The Impact of the Internet of Things on Manufacturing
By Adam Beckerman, partner-in-charge of Manufacturing and Distribution, and David Siegel, assurance senior manager
Imagine a world in which industrial accidents don’t happen, a world where scrap doesn’t exist, a world where machines don’t break. In the next couple of decades, all of this could exist, and that will only scratch the surface.
The world is becoming more and more connected, and through the use of economical sensors and powerful analytical and predictive software, known as the Internet of Things, the manufacturing floor is ripe for a revolution. The technology that today is only available to the largest and wealthiest manufacturers will soon be available to the masses. Those that harness the power of information will succeed; those that don’t will be left to rust.
What is the Internet of Things?
According to the Oxford Dictionary, the Internet of Things is “the interconnection via the Internet of computing devices embedded in everyday objects, enabling them to send and receive data.” Due to the drastically reduced cost of sensors and computing power over the past several years, the future of the factory floor will include millions of sensors on a variety of machines that produce terabytes of data. Successful manufacturers will harness this data and use it to improve efficiency and drive down costs, but how?
One of the most popular and well-publicized uses of the Internet of Things in the industrial setting is to track usage of machines and predict when they are going to break down. Startup Uptake and industrial giant GE are investing significant dollars to deliver sensors and software that will predict when machines should be serviced. By eliminating unplanned downtime, factories will cut out one of the most costly variables that lead to delays and unneeded costs on the manufacturing floor.
By attaching sensors to different machines in the production process, companies are able to track progress from across the world and immediately be notified when a line goes down. This saves manufacturers from having to wait until the end of the day, or the end of the month, to see if production targets are being met. Companies are also able to share progress with customers and vendors, bringing new meaning to just-in-time production. In addition, the costs of carrying inventory will be greatly reduced since companies will know exactly when they need parts, and exactly when those parts will be delivered.
The Human Implication
Not only are sensors being placed on machines, but sensors can also be placed on human resources on the manufacturing floor. Companies are already investing in equipment that enables employees to biometrically clock in and clock out of work. In the future, employees could carry an RFID sensor that automatically clocks employees in when they enter the factory, tracks time associated with individual jobs and could even detect if an employee is not keeping up with a benchmark speed. Using sensors, employers could identify employees that need extra training or identify the best performers based on hard data. From a safety perspective, managers could track the physical location of their employees should an accident occur, and the employer would have unprecedented visibility into the actions of laborers.
Not only are advances in tracking equipment inevitable, but the processes in which employees are trained are destined to see drastic changes as well. In the future, employees will use “wearable” technology such as interactive eyeglasses that provide employees with real-time assistance. Individuals working on the manufacturing floor will be able to read manuals through a screen on their eyeglasses and show a problem to a help desk that can provide assistance, all without ever taking their eyes off the task at hand. These types of technologies are already in the works.
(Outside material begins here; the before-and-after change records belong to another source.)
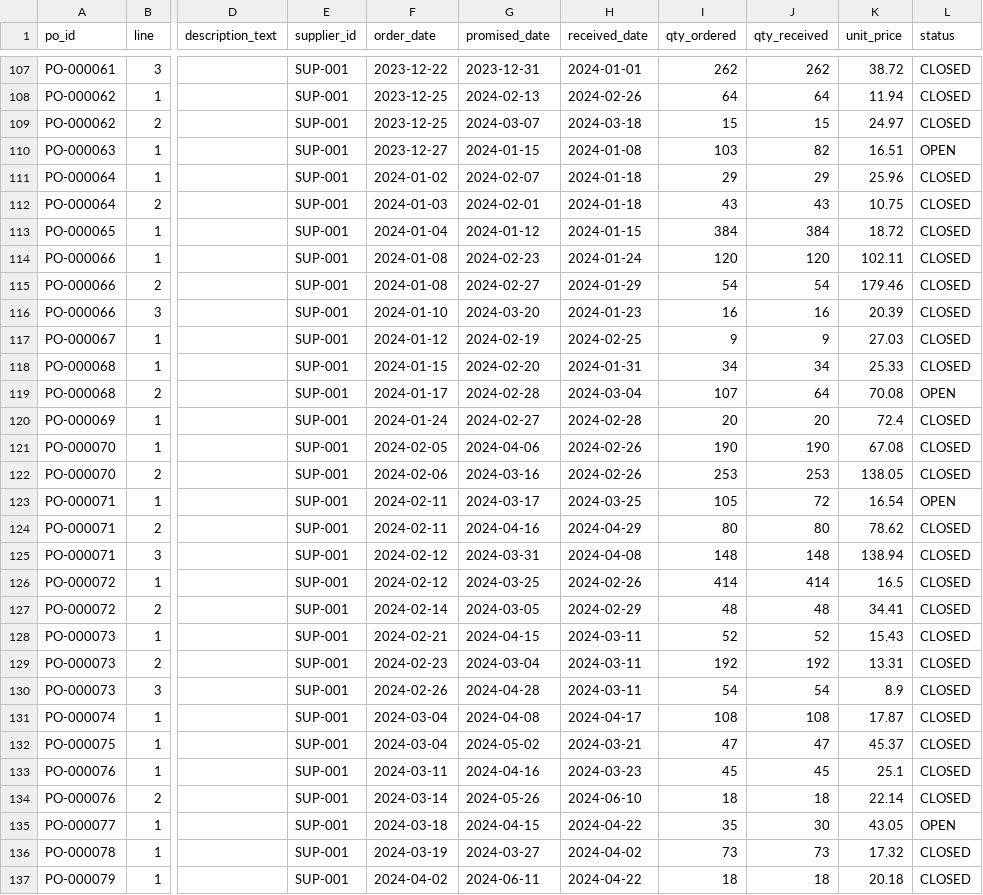
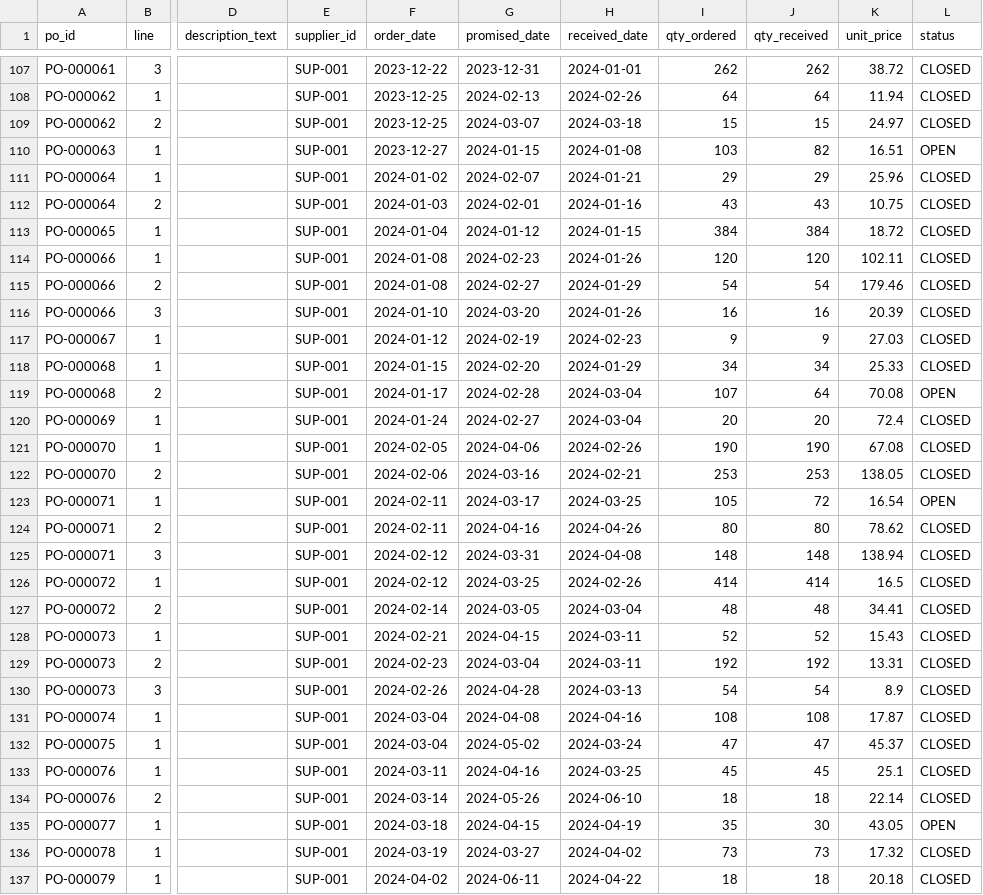
Before and after one commit to brimsystems/mfg-inventory-forecast, a CSV file: data_source/samples/erp/purchase_orders_sample.csv, drawn as a sheet; only a part is shown, gaps mark what is left out; the diff covers the shown part only; the diff names each change by its address in the sheet, - before the commit and + after, or states it on an @@ line.

```diff
--- a/data_source/samples/erp/purchase_orders_sample.csv
+++ b/data_source/samples/erp/purchase_orders_sample.csv
-H111 (received_date): 2024-01-18
+H111 (received_date): 2024-01-21
-H112 (received_date): 2024-01-18
+H112 (received_date): 2024-01-16
-H114 (received_date): 2024-01-24
+H114 (received_date): 2024-01-26
-H116 (received_date): 2024-01-23
+H116 (received_date): 2024-01-26
-H117 (received_date): 2024-02-25
+H117 (received_date): 2024-02-23
-H118 (received_date): 2024-01-31
+H118 (received_date): 2024-01-29
-H120 (received_date): 2024-02-28
+H120 (received_date): 2024-03-04
-H122 (received_date): 2024-02-26
+H122 (received_date): 2024-02-21
-H124 (received_date): 2024-04-29
+H124 (received_date): 2024-04-26
-H127 (received_date): 2024-02-29
+H127 (received_date): 2024-03-04
-H130 (received_date): 2024-03-11
+H130 (received_date): 2024-03-13
-H131 (received_date): 2024-04-17
+H131 (received_date): 2024-04-16
-H132 (received_date): 2024-03-21
+H132 (received_date): 2024-03-24
-H133 (received_date): 2024-03-23
+H133 (received_date): 2024-03-25
-H135 (received_date): 2024-04-22
+H135 (received_date): 2024-04-19
```
Also changed, not shown: 66 edited cells elsewhere in this file, data_source/samples/erp/inventory_transactions_sample.csv, data_source/samples/erp/production_orders_sample.csv, 12 other files.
Movement of Goods
One of the leading causes of accidents in manufacturing plants is human error. The more processes that can be automated, the safer manufacturing plants will become. One exciting improvement coming soon to manufacturing floors will be autonomous material movers. This technology will reduce accidents, reduce costs and improve efficiencies.
In the connected world that we live in, U.S. manufacturers are no longer the low-cost provider. U.S. manufacturers must compete on speed and quality without pricing themselves out of the market. U.S. companies will have to invest in new technology to keep prices low while at the same time lowering lead time and not sacrificing quality. The next decade will see a revolution on the factory floor with more processes becoming automated and tracked meticulously through the use of sensors and powerful data analytics in the Internet of Things.